by the Spirit of the Lord."
And now, perhaps, we may see more
clearly than we have been accustomed to see the propriety of this "joy
of the Lord,"—this "joy in the Lord,"—being represented as not merely
a privilege, but a duty. "Rejoice in the Lord; and again I say unto
you rejoice." For this joy is not anything like that sort of
mysterious incomprehensible rapture into which the spirits may be
occasionally thrown under some sudden and irresistible impulse from
without or from within. It is not mere excitement. It is not what many
call enthusiasm, proper to high festivals. It is a calm and sober
frame of mind, suited for everyday wear and everyday work. Neither is
its nature recondite, abstruse, and mystical; nor does it come and go
in flashes, like the winged fire of heaven. It can be explained and
accounted for; analyzed and described. Its elements and causes can be
specified. Its rise and progress can be traced. It is not therefore an
attainment with which we can dispense; it is "our strength." Nor is it
a grace for which we may idly wait until it drop upon us unawares from
above. We have it in us, the germ of it, the essence of it, if we have
Christ in us; if we have the Spirit of Christ. "And if any man have
not the Spirit of Christ, he is none of his."
Stir up then the gift that is in
you. Do you ask how? Observe the different connections in which your
sharing the Lord's joy stands in the farewell discourses and the
farewell prayer;—as first, with your keeping his commandments and
abiding in his love, as he kept the Father's commandments, and abode
in the Father's love (John 15:10, 11); secondly, with your asking in
his name as you have never asked before (16:24); and, thirdly, with
your being kept in the Father's name, in ever-brightening disclosures
of the Father's glorious perfections (17:11, 13). And observe, in the
fourth place, the beloved apostle's warm appreciation of this joy as
realized in the communion of saints: "Having many things to write unto
you, I would not write with paper and ink; but I trust to come unto
you and speak face to face, that our joy may be full" (2 John 12).
Surely this joy of the Lord, as it is thus intimately
associated;—first with obedience,—secondly with prayer,—thirdly with
the study of the divine character,—and fourthly with the cultivation
of Christian communion;—is no rare rapture, to be snatched at
intervals of excited devotion.
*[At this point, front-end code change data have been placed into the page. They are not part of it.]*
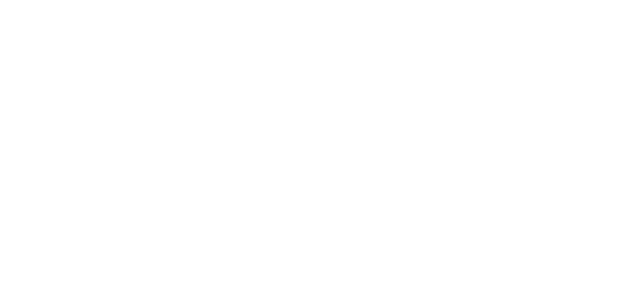
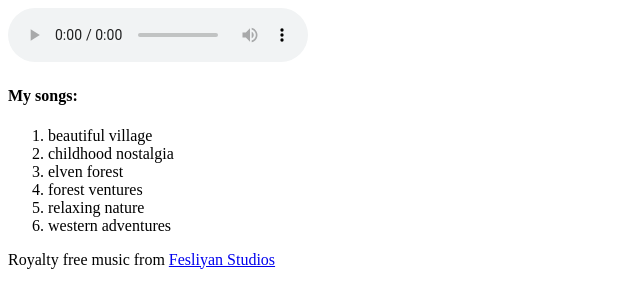
Before and after one commit to lathne/music-player, a plain HTML site: page index.html in a window 1280 px wide. Shown: the whole page, without its empty margins (0-640 px from the left). Drawn offline with Linux system fonts and the light colour scheme.

Commit message:
Basic HTML Structure

```diff
--- a/index.html
+++ b/index.html
@@ -6,6 +6,22 @@
     <title>Music Player</title>
 </head>
 <body>
+    <audio id="player" controls="controls">
+        <source id="source" src="songs/relaxing-nature.mp3">
+            Audio not supported
+    </audio>
+
+    <h4>My songs:</h4>
+    <ol>
+        <li>beautiful village</li>
+        <li>childhood nostalgia</li>
+        <li>elven forest</li>
+        <li>forest ventures</li>
+        <li>relaxing nature</li>
+        <li>western adventures</li>
+    </ol>
+
+    <p>Royalty free music from <a href="https://www.fesliyanstudios.com">Fesliyan Studios</a></p>
 
 </body>
 </html>
```
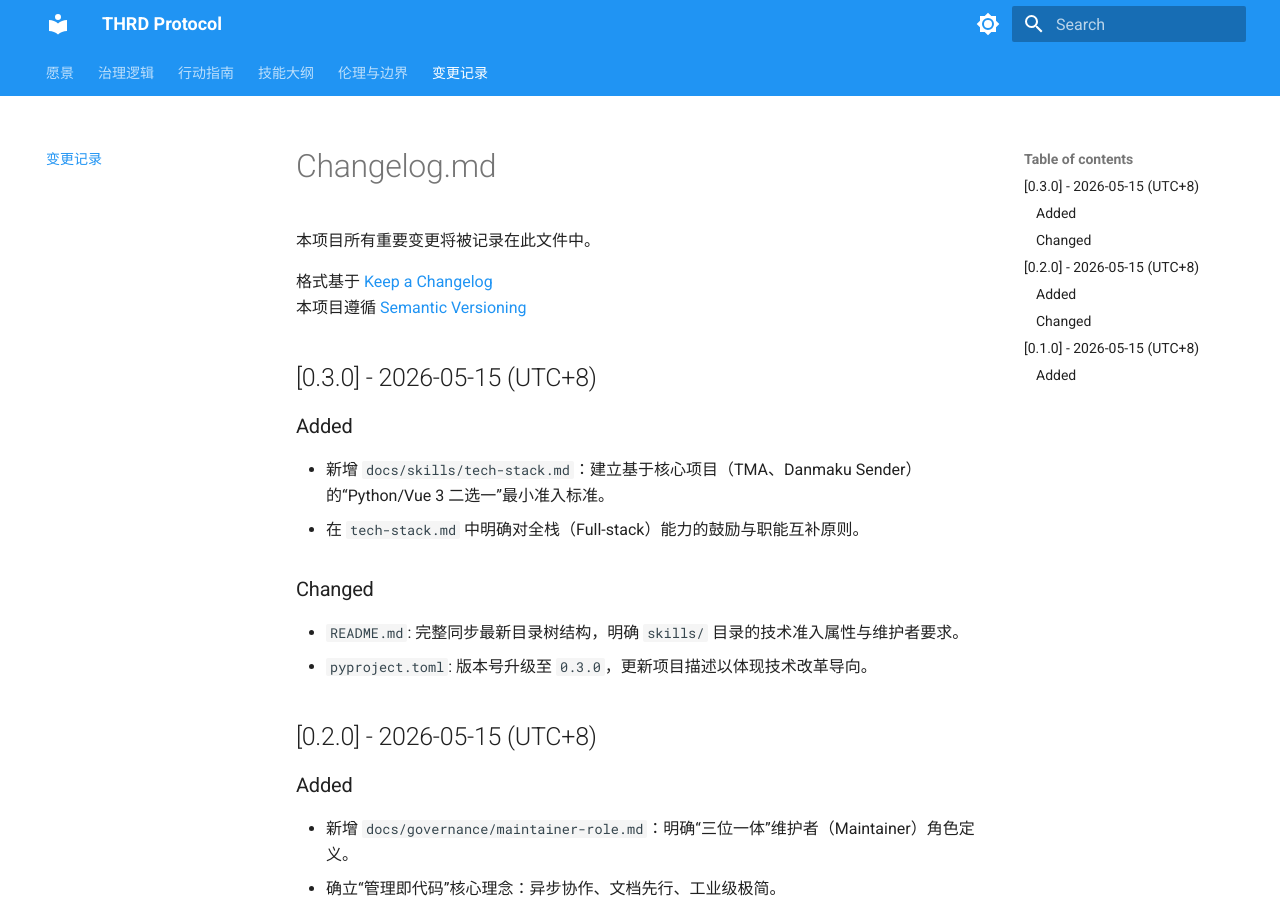
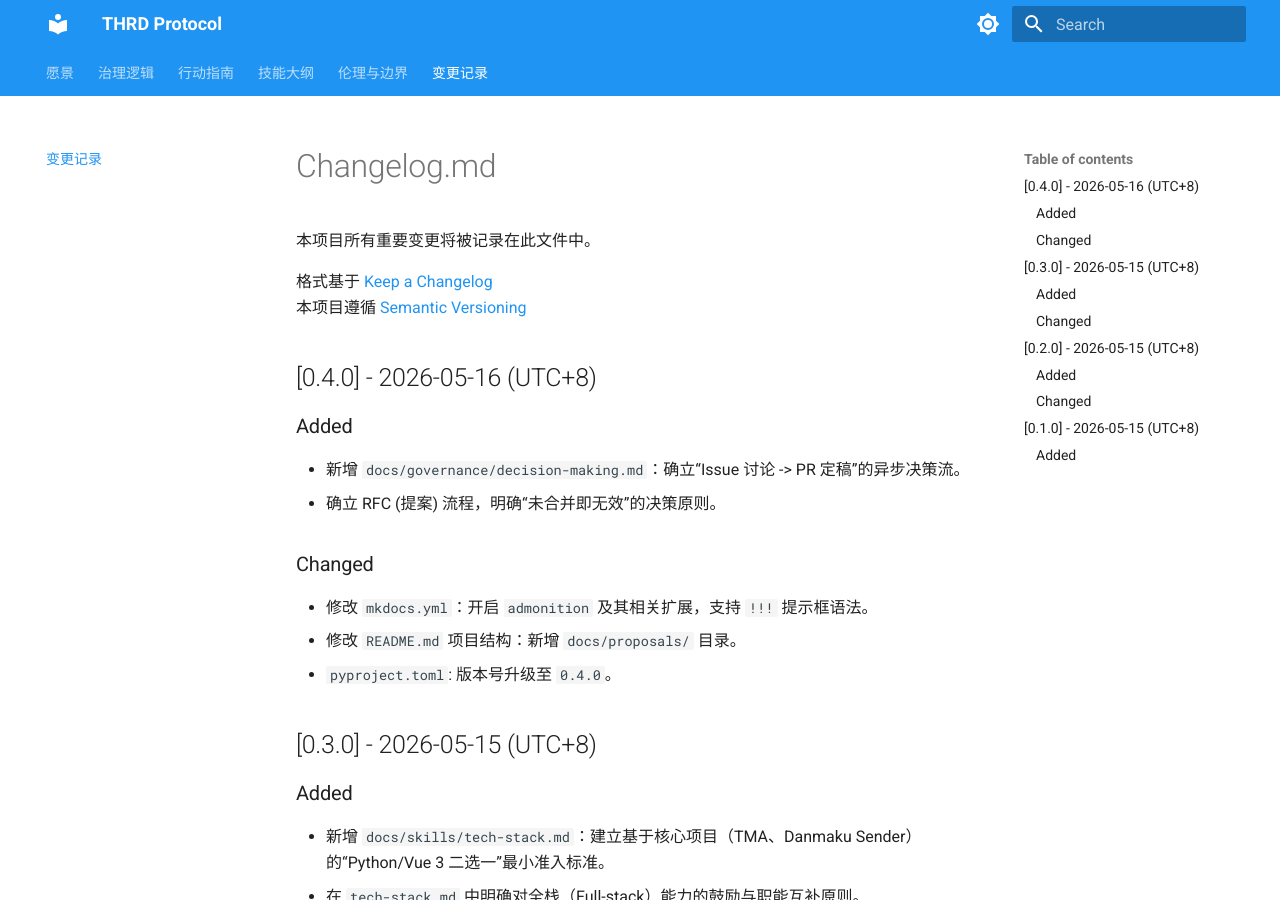
Before and after one commit to TouhouGleaners/THRD-Protocol, an MkDocs documentation site: the page built from docs/changelog.md, in a window 1280 px wide and 900 px high. Built offline with MkDocs 1.6.1 and Material for MkDocs 9.7.7, drawn with Linux system fonts in a browser that asks for light colours.

Commit message:
feat(gov): 确立 Issue-PR 决策流与提案库机制，开启 Admonitions 扩展 (#4)

```diff
--- a/docs/changelog.md
+++ b/docs/changelog.md
@@ -4,6 +4,17 @@
 
 格式基于 [Keep a Changelog](https://keepachangelog.com/zh-CN/1.1.0/)
 本项目遵循 [Semantic Versioning](https://semver.org/lang/zh-CN/)
+
+## [0.4.0] - 2026-05-16 (UTC+8)
+
+### Added
+- 新增 `docs/governance/decision-making.md`：确立“Issue 讨论 -> PR 定稿”的异步决策流。
+- 确立 RFC (提案) 流程，明确“未合并即无效”的决策原则。
+
+### Changed
+- 修改 `mkdocs.yml`：开启 `admonition` 及其相关扩展，支持 `!!!` 提示框语法。
+- 修改 `README.md` 项目结构：新增 `docs/proposals/` 目录。
+- `pyproject.toml`: 版本号升级至 `0.4.0`。
 
 ## [0.3.0] - 2026-05-15 (UTC+8)
 
--- a/mkdocs.yml
+++ b/mkdocs.yml
@@ -21,6 +21,11 @@
     - navigation.tabs
     - navigation.sections
     - content.code.copy
+
+markdown_extensions:
+  - admonition            # 支持提示框
+  - pymdownx.details      # 支持可展开的细节块
+  - pymdownx.superfences  # 支持在提示框里嵌套代码块
 
 plugins:
   - search
--- a/pyproject.toml
+++ b/pyproject.toml
@@ -4,7 +4,7 @@
 
 [project]
 name = "thrd-protocol"
-version = "0.3.0"
+version = "0.4.0"
 description = "Teahouse of Recollected Dreams 管理改革大纲与行动指南"
 readme = "README.md"
 authors = [
```
Also changed, not shown: README.md (+20 -19 lines), docs/governance/decision-making.md (added, +65 -0 lines).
It is, on the contrary, a calm and
chastened frame of mind; such as may be realized in every common duty,
in every humble supplication, in every devout exercise of soul upon
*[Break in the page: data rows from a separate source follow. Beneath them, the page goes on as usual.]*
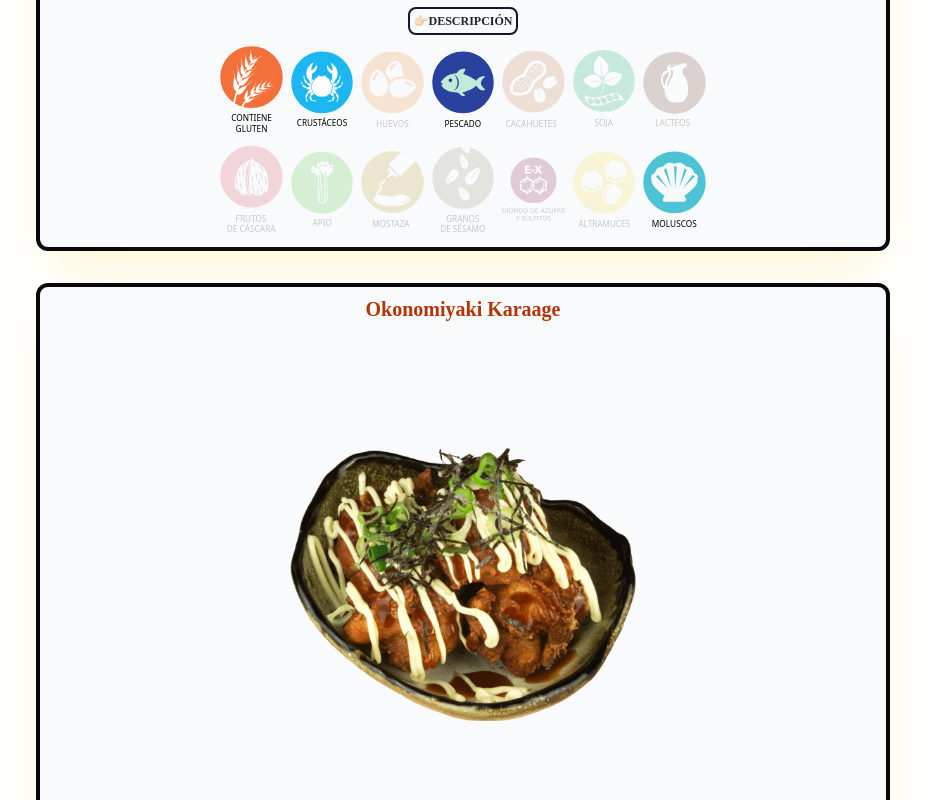
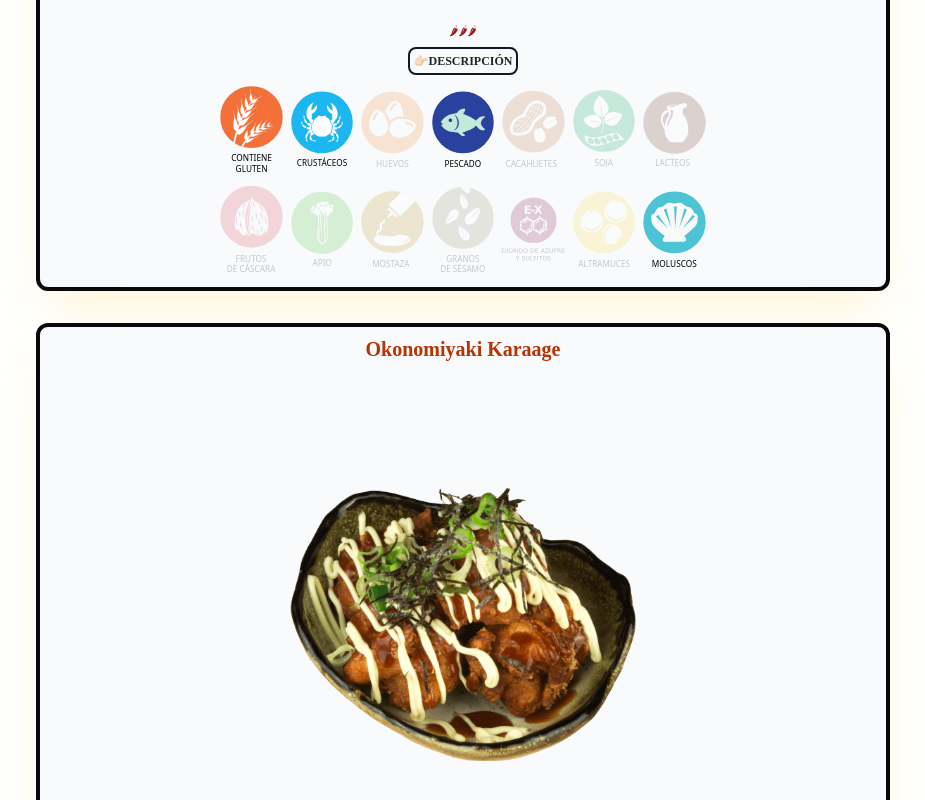
Before and after one commit to EndeSun/Buga-Project, a React (Vite) app: page /Entrantes in a window 1280 px wide. Shown: the part 760-1560 px from the top of the page, without its empty margins (177-1102 px from the left). Built offline with nearby package versions, Linux system fonts and the light colour scheme.

Commit message:
Optimizando el código de descripción

```diff
--- a/src/components/Comida.jsx
+++ b/src/components/Comida.jsx
@@ -36,6 +36,10 @@ function Comida({
   vegan = false,
   // Apartado de picante que se puede elegir en ramen
   picante = false,
+  // Apartado de picante de los entrantes
+  picanteEntrante = false,
+  // Picante leve
+  picanteLeve = false,
   // Diferentes caldos del Ramen
   caldos = [],
   // Etiqueda de recomendación
@@ -43,6 +47,7 @@ function Comida({
   // Excepciones
   gyoza_verdura = false,
   wakame = false,
+
 }) {
   // posición inicial del section
   const initialX = animacion ? (right ? 100 : -100) : 0;
@@ -73,7 +78,8 @@ function Comida({
           <p className="text-orange-700 text-center text-xl font-bold m-2">
             {foodName}
           </p>
-          <motion.div
+          {/*  Imagen de la comida y la etiqueta de cerdo o vegetariano*/}
+          <motion.figure
             className="imagen-ramen flex justify-center relative"
             layout
           >
@@ -84,6 +90,7 @@ function Comida({
               width="90%"
               className="lg:w-2/4"
             ></motion.img>
+
             {/* Etiqueta de cerdo | vegetariano */}
             {cerdo || vegan ? (
               <img
@@ -102,18 +109,24 @@ function Comida({
                 }
               ></img>
             ) : null}
-          </motion.div>
-          {/* Apartado de picante */}
+          </motion.figure>
+          {/* Apartado de picante del ramen que se puede elegir*/}
           {picante && (
             <motion.p className="text-red-800 text-xs p-1 text-center">
               Elige el grado de picante: 🌶🌶
               <span className="opacity-40">🌶</span>
             </motion.p>
           )}
+          {/* Apartado de picante fijo (3:picante 1:picante leve) */}
+          {picanteEntrante && (
+            <motion.p className="text-red-800 text-xs p-1 m-0 text-center">
+              🌶<span className={picanteLeve ? "hidden":"leve"}>🌶🌶</span>
+            </motion.p>
+          )}
+
           {/* Apartado de diferentes caldos */}
           <dl
             className={
-              // Eliminado una variable de ramen, cogemos directamente de la variable de caldos
               caldos.length != 0
                 ? "text-xs flex flex-col items-center justify-center text-center mx-2 px-8 rounded-md list-none"
                 : "hidden"
@@ -129,6 +142,8 @@ function Comida({
               </dd>
             ))}
           </dl>
+
+          {/* Botón para abrir la descripción */}
           <motion.button
             className="border-2 rounded-lg text-xs font-bold p-1 m-1 border-gray-900 hover:bg-slate-400 hover:duration-300"
             onClick={() => {
@@ -141,7 +156,8 @@ function Comida({
 
         {/* ALÉRGENOS */}
         <motion.div className={showDescription ? "opacity-20" : "opacity-100"}>
-          <div className="primera-fila flex flex-row justify-center">
+          {/* Primera fila de alérgenos */}
+          <div className="flex flex-row justify-center">
             <img
               src="../src/assets/alergenos/gluten.svg"
               className={
@@ -199,7 +215,8 @@ function Comida({
               }
             ></img>
           </div>
-          <div className="Segunda-fila flex flex-row justify-center pb-2">
+          {/* Segunda fila de alérgenos */}
+          <div className="flex flex-row justify-center pb-2">
             <img
               src="../src/assets/alergenos/frutosCascara.svg"
               className={
@@ -260,10 +277,9 @@ function Comida({
         </motion.div>
       </motion.section>
 
-      {/* Descripción apilada */}
+      {/* DESCRIPCIÓN PLATO */}
       <AnimatePresence>
-        {showDescription ? (
-          //Cuando el showDescription es true
+        {showDescription &&
           <motion.div
             className="w-5/6 h-4/6 bg-slate-100 rounded-xl border-2 border-black text-black text-center absolute grid grid-cols-2 items-center"
             onClick={() => {
@@ -307,8 +323,7 @@ function Comida({
                 />
               </svg>
             </motion.button>
-          </motion.div>
-        ) : null}
+          </motion.div>}
       </AnimatePresence>
 
       {/* Etiqueta de recomendado */}
--- a/src/pages/Carta/Entrantes.jsx
+++ b/src/pages/Carta/Entrantes.jsx
@@ -47,6 +47,7 @@ function Entrantes() {
         pescado={true}
         animacion={true}
         right={true}
+        picanteEntrante = {true}
       />
 
       <Comida
```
the divine word, in every greeting exchanged lovingly with any of the
Well therefore may the apostolic
precept run thus—"Rejoice evermore." For this joy is independent of
events and circumstances. The labors you are engaged in may be the
hardest drudgery; the people to whom you are seeking to be useful may
be the most perverse of all men. Your temper, patience, love, faith,
hope, may be tried to the very utmost; all may seem dark; friends may
change, and enemies may be round about you. But Christ is the same,
and his joy is the same; the joy of doing and suffering his Father's
will. "Rejoice ye if ye are counted worthy to suffer for his sake."
"Count it all joy when ye fall into divers temptations; knowing this,
that the trying of your faith worketh patience," and that if "patience
has her perfect work" ye shall be "perfect and entire, lacking
nothing." Let nothing mar or damp your joy. What can mar or damp it if
it is Christ's joy remaining in you; Christ's joy fulfilled in you;
Christ's joy and yours together in his Father and your Father, his God
and your God?
"Although the fig-tree shall not
blossom, neither shall fruit be in the vines; the labor of the olive
shall fail, and the fields shall yield no meat; the flock shall be cut
off from the fold, and there shall be no herd in the stalls; yet I
will rejoice in the Lord, I will joy in the God of my salvation (Hab
That was the prophet's joy, because
he apprehended it as Christ's joy, seeing his day afar off, and being
glad as he saw it. Let it be your joy also, your joy in him, "whom
having not seen you love, and in whom, though now you see him not, you
rejoice;" with his own joy fulfilled in you; and therefore "with joy
unspeakable and full of glory." (1 John 1:4 The Joy of the
Lord and Its Fulness)